::: MATERIAL TO PROCESS :::

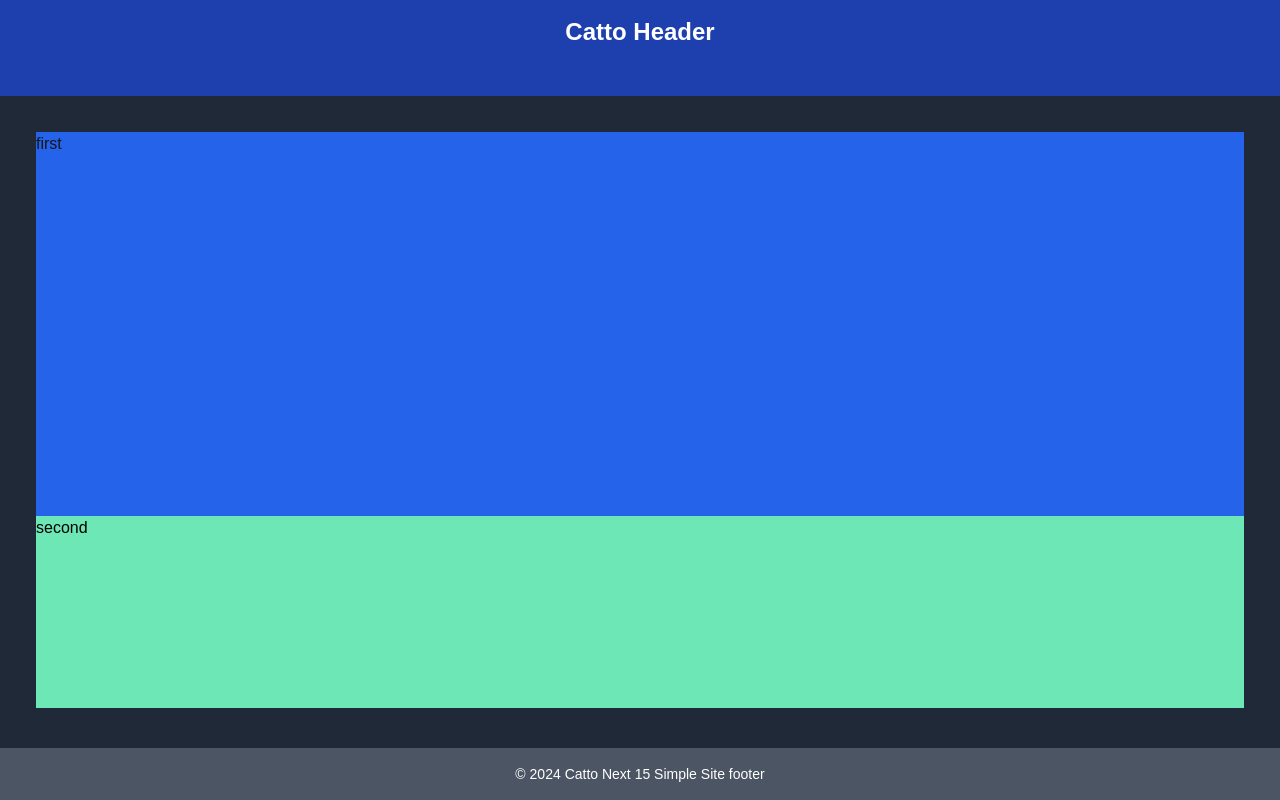
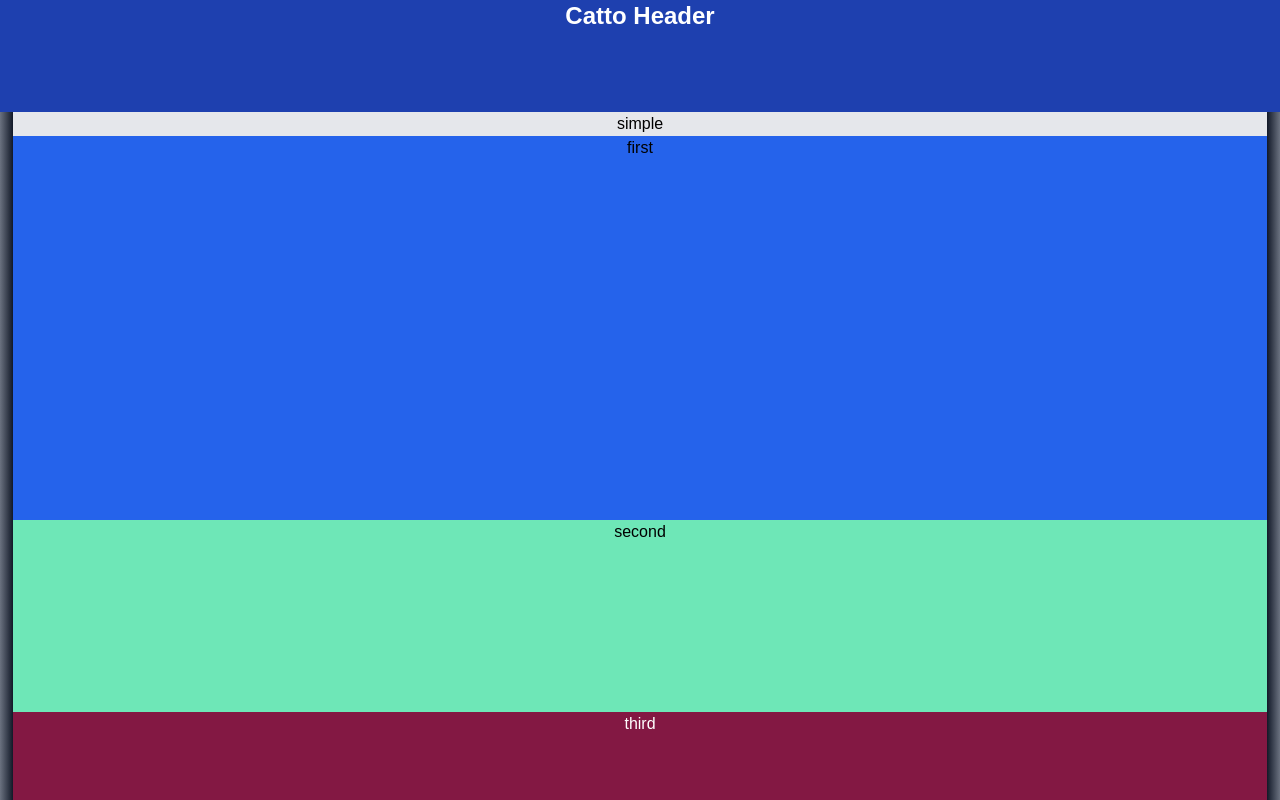
Before and after one commit to ccatto/next15fun, a Next.js app in the folder next15funcatto/: page / in a window 1280 px wide. Shown: the top 800 px of the page. Built offline with nearby package versions, Linux system fonts and the light colour scheme.

Commit message:
decent layout

```diff
--- a/next15funcatto/app/layout.tsx
+++ b/next15funcatto/app/layout.tsx
@@ -28,12 +28,45 @@ export default function RootLayout({
       <body
         className={`flex flex-col min-h-screen absolute m-0 w-full overflow-x-hidden ${geistSans.variable} ${geistMono.variable} antialiased`}
       >
-        <header className="bg-blue-800 text-white p-4 text-center h-24">
+        <header className="bg-blue-800 text-white text-center h-28">
           <h1 className="text-2xl font-bold">Catto Header</h1>
         </header>
-        <main className="flex-grow p-6 bg-gray-800 ">
+
+        {/* <main className="flex-grow bg-gray-800 ">
           {children}
-        </main>
+        </main> */}
+
+        <div className="flex flex-grow bg-red-400 text-black text-center">
+          <div className="flex-[1] bg-gradient-to-r from-gray-500 to-gray-900"></div>
+          <main className="h-full w-full flex-[98] bg-gray-200 dark:bg-gray-400">
+            <h1>simple</h1>
+            <div className="bg-blue-600 h-96">
+              <h1>first</h1>
+            </div>
+            <div className="bg-emerald-300 h-48 text-black">
+              <h1>second</h1>
+            </div>
+            <div className="bg-pink-900 h-48 text-white">
+              <h1>third</h1>
+            </div>
+            <div className="bg-blue-700 h-96 text-white">
+              <h1>third</h1>
+            </div>
+          </main>
+          <div className="flex-[1] bg-gradient-to-r from-gray-900 to-gray-500"></div>
+        </div>
+
+        {/* <div className="flex-grow bg-red-400">
+          <div className="flex-[10] bg-gradient-to-r from-gray-500 to-gray-900"></div>
+          <main className="h-full w-full flex-[80] bg-gray-200 dark:bg-gray-700">
+            {children}
+          </main>
+          <div className="flex-[10] bg-gradient-to-r from-gray-900 to-gray-500"></div>
+        </div> */}
+
+
+
+
         <footer className="bg-gray-600 text-white p-4 text-center">
           <p className="text-sm">© {new Date().getFullYear()}{' '}Catto Next 15 Simple Site footer</p>
         </footer>
--- a/next15funcatto/app/page.tsx
+++ b/next15funcatto/app/page.tsx
@@ -2,12 +2,18 @@ import Image from "next/image";
 
 export default function Home() {
   return (
-    <div className="bg-pink-600 m-3">
+    <div className="bg-pink-600">
       <div className="bg-blue-600 h-96">
         <h1>first</h1>
       </div>
       <div className="bg-emerald-300 h-48 text-black">
         <h1>second</h1>
+      </div>
+      <div className="bg-pink-900 h-48 text-white">
+        <h1>third</h1>
+      </div>
+      <div className="bg-blue-700 h-96 text-white">
+        <h1>third</h1>
       </div>
       {/* <h1>middle </h1> */}
     </div>
```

:::

» WHAT NEEDS TO BE DONE:
If a line contains the word "main", count it; give the total for the entries above and nothing else.

» RESULT OF THIS EXERCISE:
8